Can you retype every record below exactly as written?

[[ Provided information open ]]

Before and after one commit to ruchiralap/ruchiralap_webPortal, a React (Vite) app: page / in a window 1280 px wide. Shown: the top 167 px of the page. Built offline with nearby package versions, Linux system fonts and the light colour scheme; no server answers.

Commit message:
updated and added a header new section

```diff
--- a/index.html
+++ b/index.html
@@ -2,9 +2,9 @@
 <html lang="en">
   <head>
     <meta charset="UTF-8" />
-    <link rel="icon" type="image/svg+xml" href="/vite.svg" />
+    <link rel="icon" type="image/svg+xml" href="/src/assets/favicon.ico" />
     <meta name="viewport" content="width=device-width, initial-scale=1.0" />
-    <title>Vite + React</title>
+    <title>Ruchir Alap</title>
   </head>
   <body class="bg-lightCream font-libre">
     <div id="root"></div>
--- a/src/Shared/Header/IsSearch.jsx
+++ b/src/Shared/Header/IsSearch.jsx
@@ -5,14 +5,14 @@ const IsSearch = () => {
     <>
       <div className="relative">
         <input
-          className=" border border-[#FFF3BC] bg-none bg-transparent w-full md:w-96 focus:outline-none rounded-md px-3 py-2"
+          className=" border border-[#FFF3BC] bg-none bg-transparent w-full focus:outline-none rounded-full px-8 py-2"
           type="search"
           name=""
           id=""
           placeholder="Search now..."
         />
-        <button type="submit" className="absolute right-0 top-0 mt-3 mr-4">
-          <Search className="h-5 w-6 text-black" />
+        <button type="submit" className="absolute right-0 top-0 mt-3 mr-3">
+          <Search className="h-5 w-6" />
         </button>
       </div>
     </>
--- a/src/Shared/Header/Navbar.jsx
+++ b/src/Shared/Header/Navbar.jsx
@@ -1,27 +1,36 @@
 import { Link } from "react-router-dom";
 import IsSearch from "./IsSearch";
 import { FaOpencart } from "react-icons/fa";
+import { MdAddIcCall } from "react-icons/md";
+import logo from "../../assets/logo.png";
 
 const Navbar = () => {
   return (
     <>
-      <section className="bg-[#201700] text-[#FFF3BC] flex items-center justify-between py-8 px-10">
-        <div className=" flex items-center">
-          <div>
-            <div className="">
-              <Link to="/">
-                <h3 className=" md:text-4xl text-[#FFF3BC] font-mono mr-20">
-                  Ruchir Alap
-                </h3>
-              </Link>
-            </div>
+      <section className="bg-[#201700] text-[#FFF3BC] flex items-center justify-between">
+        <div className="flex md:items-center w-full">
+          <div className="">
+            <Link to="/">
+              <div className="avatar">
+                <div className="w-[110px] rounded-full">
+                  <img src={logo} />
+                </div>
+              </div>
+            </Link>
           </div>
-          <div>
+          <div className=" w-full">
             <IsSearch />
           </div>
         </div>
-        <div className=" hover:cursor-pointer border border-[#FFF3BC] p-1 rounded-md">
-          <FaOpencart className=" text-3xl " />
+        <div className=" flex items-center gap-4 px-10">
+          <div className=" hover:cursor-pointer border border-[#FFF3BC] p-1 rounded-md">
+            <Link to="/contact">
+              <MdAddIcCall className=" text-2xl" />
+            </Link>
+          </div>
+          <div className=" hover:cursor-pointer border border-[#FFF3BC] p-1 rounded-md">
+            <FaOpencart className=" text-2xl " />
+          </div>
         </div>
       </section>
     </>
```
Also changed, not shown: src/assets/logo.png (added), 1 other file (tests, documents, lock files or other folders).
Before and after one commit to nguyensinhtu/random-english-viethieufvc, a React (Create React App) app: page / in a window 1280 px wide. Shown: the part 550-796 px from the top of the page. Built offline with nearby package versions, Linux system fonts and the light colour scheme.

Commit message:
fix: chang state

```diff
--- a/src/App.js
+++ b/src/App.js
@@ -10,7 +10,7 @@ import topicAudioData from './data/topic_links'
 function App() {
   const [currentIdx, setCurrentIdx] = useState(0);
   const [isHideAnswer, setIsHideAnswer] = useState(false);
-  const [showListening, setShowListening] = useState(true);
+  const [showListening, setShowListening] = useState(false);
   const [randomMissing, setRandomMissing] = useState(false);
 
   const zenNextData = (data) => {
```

[[ Provided information closed ]]

* Answer to this exercise:
Before and after one commit to ruchiralap/ruchiralap_webPortal, a React (Vite) app: page / in a window 1280 px wide. Shown: the top 167 px of the page. Built offline with nearby package versions, Linux system fonts and the light colour scheme; no server answers.

Commit message:
updated and added a header new section

```diff
--- a/index.html
+++ b/index.html
@@ -2,9 +2,9 @@
 <html lang="en">
   <head>
     <meta charset="UTF-8" />
-    <link rel="icon" type="image/svg+xml" href="/vite.svg" />
+    <link rel="icon" type="image/svg+xml" href="/src/assets/favicon.ico" />
     <meta name="viewport" content="width=device-width, initial-scale=1.0" />
-    <title>Vite + React</title>
+    <title>Ruchir Alap</title>
   </head>
   <body class="bg-lightCream font-libre">
     <div id="root"></div>
--- a/src/Shared/Header/IsSearch.jsx
+++ b/src/Shared/Header/IsSearch.jsx
@@ -5,14 +5,14 @@ const IsSearch = () => {
     <>
       <div className="relative">
         <input
-          className=" border border-[#FFF3BC] bg-none bg-transparent w-full md:w-96 focus:outline-none rounded-md px-3 py-2"
+          className=" border border-[#FFF3BC] bg-none bg-transparent w-full focus:outline-none rounded-full px-8 py-2"
           type="search"
           name=""
           id=""
           placeholder="Search now..."
         />
-        <button type="submit" className="absolute right-0 top-0 mt-3 mr-4">
-          <Search className="h-5 w-6 text-black" />
+        <button type="submit" className="absolute right-0 top-0 mt-3 mr-3">
+          <Search className="h-5 w-6" />
         </button>
       </div>
     </>
--- a/src/Shared/Header/Navbar.jsx
+++ b/src/Shared/Header/Navbar.jsx
@@ -1,27 +1,36 @@
 import { Link } from "react-router-dom";
 import IsSearch from "./IsSearch";
 import { FaOpencart } from "react-icons/fa";
+import { MdAddIcCall } from "react-icons/md";
+import logo from "../../assets/logo.png";
 
 const Navbar = () => {
   return (
     <>
-      <section className="bg-[#201700] text-[#FFF3BC] flex items-center justify-between py-8 px-10">
-        <div className=" flex items-center">
-          <div>
-            <div className="">
-              <Link to="/">
-                <h3 className=" md:text-4xl text-[#FFF3BC] font-mono mr-20">
-                  Ruchir Alap
-                </h3>
-              </Link>
-            </div>
+      <section className="bg-[#201700] text-[#FFF3BC] flex items-center justify-between">
+        <div className="flex md:items-center w-full">
+          <div className="">
+            <Link to="/">
+              <div className="avatar">
+                <div className="w-[110px] rounded-full">
+                  <img src={logo} />
+                </div>
+              </div>
+            </Link>
           </div>
-          <div>
+          <div className=" w-full">
             <IsSearch />
           </div>
         </div>
-        <div className=" hover:cursor-pointer border border-[#FFF3BC] p-1 rounded-md">
-          <FaOpencart className=" text-3xl " />
+        <div className=" flex items-center gap-4 px-10">
+          <div className=" hover:cursor-pointer border border-[#FFF3BC] p-1 rounded-md">
+            <Link to="/contact">
+              <MdAddIcCall className=" text-2xl" />
+            </Link>
+          </div>
+          <div className=" hover:cursor-pointer border border-[#FFF3BC] p-1 rounded-md">
+            <FaOpencart className=" text-2xl " />
+          </div>
         </div>
       </section>
     </>
```
Also changed, not shown: src/assets/logo.png (added), 1 other file (tests, documents, lock files or other folders).
Before and after one commit to nguyensinhtu/random-english-viethieufvc, a React (Create React App) app: page / in a window 1280 px wide. Shown: the part 550-796 px from the top of the page. Built offline with nearby package versions, Linux system fonts and the light colour scheme.

Commit message:
fix: chang state

```diff
--- a/src/App.js
+++ b/src/App.js
@@ -10,7 +10,7 @@ import topicAudioData from './data/topic_links'
 function App() {
   const [currentIdx, setCurrentIdx] = useState(0);
   const [isHideAnswer, setIsHideAnswer] = useState(false);
-  const [showListening, setShowListening] = useState(true);
+  const [showListening, setShowListening] = useState(false);
   const [randomMissing, setRandomMissing] = useState(false);
 
   const zenNextData = (data) => {
```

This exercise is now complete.